"This important book, more than twenty-five years in the making, represents a significant contribution to the history of Christian-Muslim dialogue by an acknowledged expert on the interaction between indigenous Christians, particularly those of the Eastern Church's, and their Muslim rulers, resulting from the meteoric expansion of the new religion. Of value to the specialist, not least for the extensive bibliography provided, the book is nevertheless written in such a way as to be accessible to the general reader."—John Flannery, Cambridge Journals
"This will become a valuable resource for many years to come. . . . In a post-modern, pluralistic, global environment, core Christian beliefs will face new challenges. One of the most overt challenges will come from a close encounter with Islam. This book will be a vital, even necessary, resource in filling in a major historical gap in that encounter."—Evertt W. Huffard, Missiology
"The study offers engaging and accessible reading for the layman, as well as a helpful overview for the researcher—some thirty pages of reference literature will prove useful for anyone who embarks on the search of the earliest Christian-Muslim contacts."—Ljubica Miocevic, European Legacy
"This book is a welcome synthesis of a lifetime of scholarship that lays out the little-known history of churches under Islam that whets the appetite to learn more."—Daniel Joslyn-Siemiatkoski, Anglican and Episcopal History
"This is an important and helpful volume. It reminds us that Christian-Muslim dialogue has a long history. It helps us understand the beginning of Christian-Muslim dialogue that predated thinkers like Peter Abelard and Thomas Aquinas. . . . [Griffith's] volume might well help us think about how better to engage and encounter Muslims in interfaith conversation."—David C. Ratke, Dialog

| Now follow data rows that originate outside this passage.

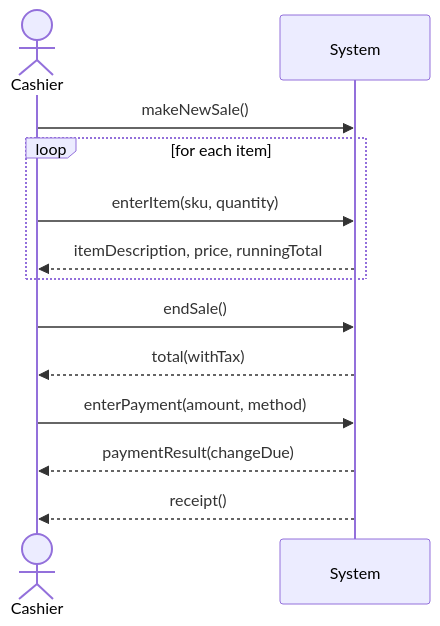
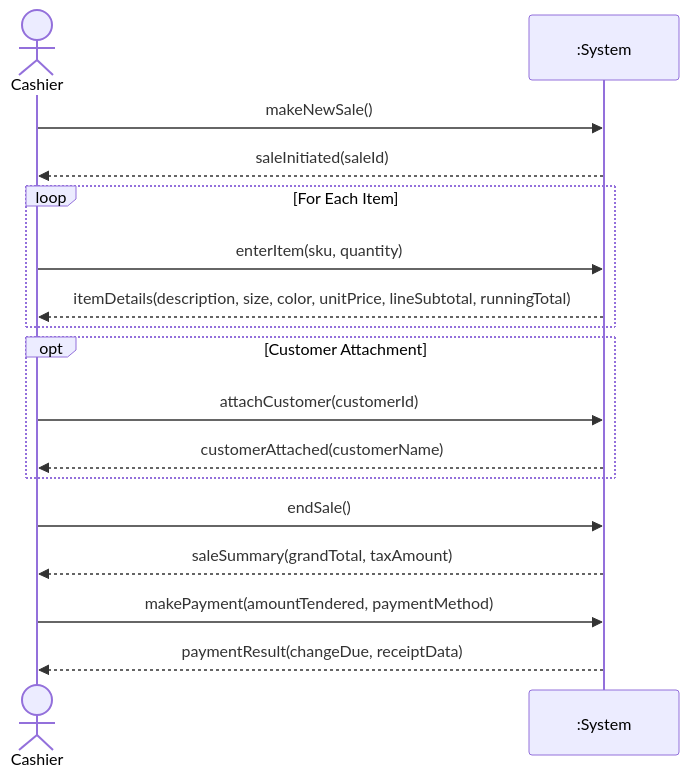
Before and after one commit to bwalya-star/POS-Retail-Clothing-Store: the second of 8 diagrams in docs/system_sequence_diagrams.md, drawn with Mermaid. The commit also changed other lines of this file and 15 other files, not shown here.

````diff
--- a/docs/system_sequence_diagrams.md
+++ b/docs/system_sequence_diagrams.md
@@ -24,16 +29,20 @@
 ```mermaid
 sequenceDiagram
     actor C as Cashier
-    participant S as System
+    participant S as :System
 
     C->>S: makeNewSale()
-    loop for each item
+    S-->>C: saleInitiated(saleId)
+    loop For Each Item
         C->>S: enterItem(sku, quantity)
-        S-->>C: itemDescription, price, runningTotal
+        S-->>C: itemDetails(description, size, color, unitPrice, lineSubtotal, runningTotal)
+    end
+    opt Customer Attachment
+        C->>S: attachCustomer(customerId)
+        S-->>C: customerAttached(customerName)
     end
     C->>S: endSale()
-    S-->>C: total(withTax)
-    C->>S: enterPayment(amount, method)
-    S-->>C: paymentResult(changeDue)
-    S-->>C: receipt()
+    S-->>C: saleSummary(grandTotal, taxAmount)
+    C->>S: makePayment(amountTendered, paymentMethod)
+    S-->>C: paymentResult(changeDue, receiptData)
 ```
````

"[T]his book provides an excellent introduction of the pertinent material and literature. It is also useful for scholars who wish to pursue further the topics that Griffith raises because he includes a wealth of resources in the footnotes and bibliography. Thanks to Griffith's work, the history of Christianity in the East does not lie completely in the shadow."—J. Edward Walters, Restoration Quarterly
"The volume is very nicely produced. A good index is provided, and over 30 pages of bibliography. . . . It can indeed serve as an excellent guide."—Michael L. Fitzgerald, Bibliographie
"The Church in the Shadow of the Mosque is a book of uncommon learning and profound insight. The clarity of understanding, conciseness of presentation, and lucid command of deeper ramifications are qualities that only years of intimacy with the material can yield. This is a book that few scholars could have produced. It is also acutely timely. Scholars and students, as well as interested general readers, will find this book fruitful, engaging, challenging, and rewarding."—Susan Ashbrook Harvey, Brown University
"In this book, one of the most prominent scholars in the field builds on his previous work to tell the story of the formation and development of Arab Christianity. Sidney Griffith forcefully argues for the unique character of the Christian Arabic profile. Such a book is badly needed. Reflecting the author's erudition and replete with insights, it opens the rich cultural world of the Arab Middle Ages to nonspecialists."—Sarah Stroumsa, Hebrew University of Jerusalem